ElseVR, a Mixed Reality channel, is a disruptive idea in narrative nonfiction and journalism.
It brings extraordinary and urgent stories to Virtual Reality (VR), granting the audience an entry “into” the story. By shattering the barrier between the viewer and the subject, VR has the power to elicit enquiry and empathy. Published online as a quarterly, each story facilitates collaborations between formidable filmmakers, writers and designers to amplify the power of narrative.
The magazine is the non-fiction VR platform from Memesys Culture Lab.
Memesys Culture Lab
Memesys Culture Lab is a cinema and new media studio at the intersection of science, philosophy and culture. We aim to interpret and demystify current breakthroughs in our understanding of the self and the universe, by actively participating in cinema, literature, pedagogy, technology, art, scientific and philosophical research, and actions of significant social impact.
Filmmaker. Philosopher. Innovator.

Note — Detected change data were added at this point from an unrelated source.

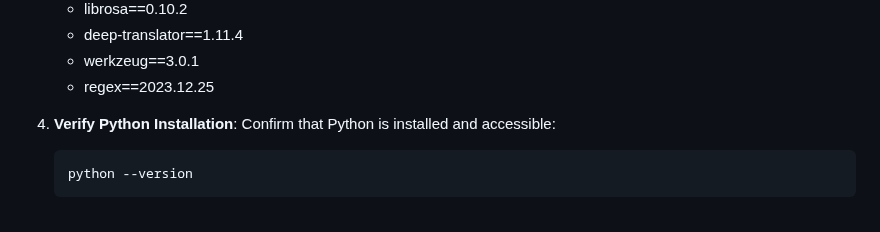
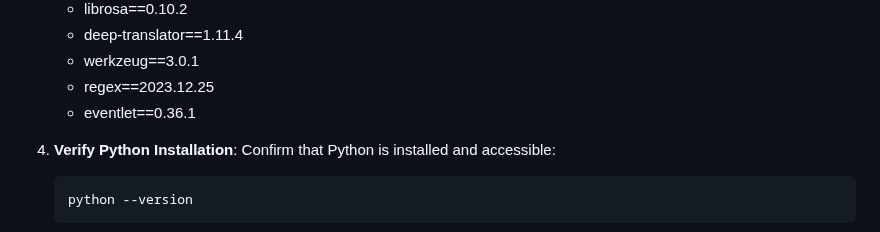
Before and after one commit to tahasite/SubGenix, a Markdown page: README.md, the part around the change. GitHub-like rendering.

```diff
--- a/README.md
+++ b/README.md
@@ -52,6 +52,7 @@ Follow these steps to set up SubGenix on your local machine:
    - deep-translator==1.11.4
    - werkzeug==3.0.1
    - regex==2023.12.25
+   - eventlet==0.36.1
 
 4. **Verify Python Installation**:
    Confirm that Python is installed and accessible:
```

Anand is a filmmaker and media producer deeply interested in philosophy, evolutionary psychology, innovation, design and magic, and occasionally dabbles in all of these. His last film, Ship of Theseus premiered at the TIFF in 2012, and received wide international acclaim. In November 2015, Anand founded the Memesys Culture Lab.
Editor in Chief
Khushboo recently co-directed the documentary film An Insignificant Man, which premiered at the Toronto Film Festival 2016. She also co-wrote Ship of Theseus. Her first short film Continuum was shown at various international film festivals.
Writer. Journalist. Educationist. Daydreamer.
Shubhangi has worked in the field of journalism, education, Human Rights and curation in the past. She joined Memesys Culture Lab after completing her first work of fiction. She has won two national Laadli awards for gender sensitive writing in the past, and was awarded the Charles Pick Fellowship for creative writing, in the University of East Anglia.
Story-teller. Media-tech innovator. Futurist.
Co-founder of Memesys Culture Lab, Zain has dramatically influenced the Virtual Reality ecosystem coming from the Indian subcontinent, having designed state-of-the-art workflows and immersive grammatical tools for Mixed Reality. His expertise in storytelling, technology, narrative design, and ludology allow him to bridge the gap between technology and effective storytelling.
Head of Design
Visual artist. Innovator. Entrepreneur. Lover of the ocean.
Shirin is the Co-Founder of Clap Global and a Creative Director at Memesys Culture Lab.
Previously, she worked as an advertising creative innovating in brand building, graphic design, installations, typography and performances. Shirin believes that creative work should either solve a problem, enlighten, change social perceptions or simply entertain.
Along the way, she has won numerous national and international awards for her work, including the Cannes Design Gold.
Shone Satheesh combines his interest in the written word with the ever-evolving vocabulary of visual culture to push the boundaries of story-telling. He has worked in the media industry for close to a decade, at places like The Indian Express and Tehelka, among others.
Get in touch with us at email@example.com
Head Office : Mumbai, India
Memesys Culture Lab, 30, Aaram Nagar 2, Versova, Mumbai 61.
Virtual Reality Filmmaking
First there was radio, then there was film. We started with sound, then we had sight. The jump to film opened a whole new world of engaging the senses of a viewer. The arrival of VR is an equally big, if not bigger, shift in the viewer experience. Virtual reality filmmaking elevates the immersion by adding a powerful ingredient to sight and sound: presence.
Virtual reality filmmaking differs from conventional filmmaking not only in its material or viewing experience but also in the process of creation. The traditional rules and grammar of film don’t completely translate to VR. With viewers immersed in a 360° sphere at all times, the fundamentals of writing, shooting, cinematography, sound and edits have to be redefined.
Instead of passively watching a story, viewers take centre stage in a story as it unfolds around them. This is why the onus on the filmmaker isn’t just to craft scenes but to create and model explorable environments. The environments need to be dynamic and interaction-rich, giving the control to viewers to tailor their own experiences.
Writing a script then becomes a lot more like world building. In virtual reality filmmaking, crafting a world that connects throughout your narrative is more crucial than setting a series of events in time. To create content for VR and AR devices that is truly striking, we have to reconsider and adapt the nature of scripts and how they unfold stories. We have used the medium of virtual reality filmmaking to take viewers to the flood ravaged lands of ‘Submerged’ or watch scholarship-winning ballet dancers performing in ‘Yeh Ballet’ or traverse the vast Himalayan landscape with two school-girls in ‘Crossing the Sky’.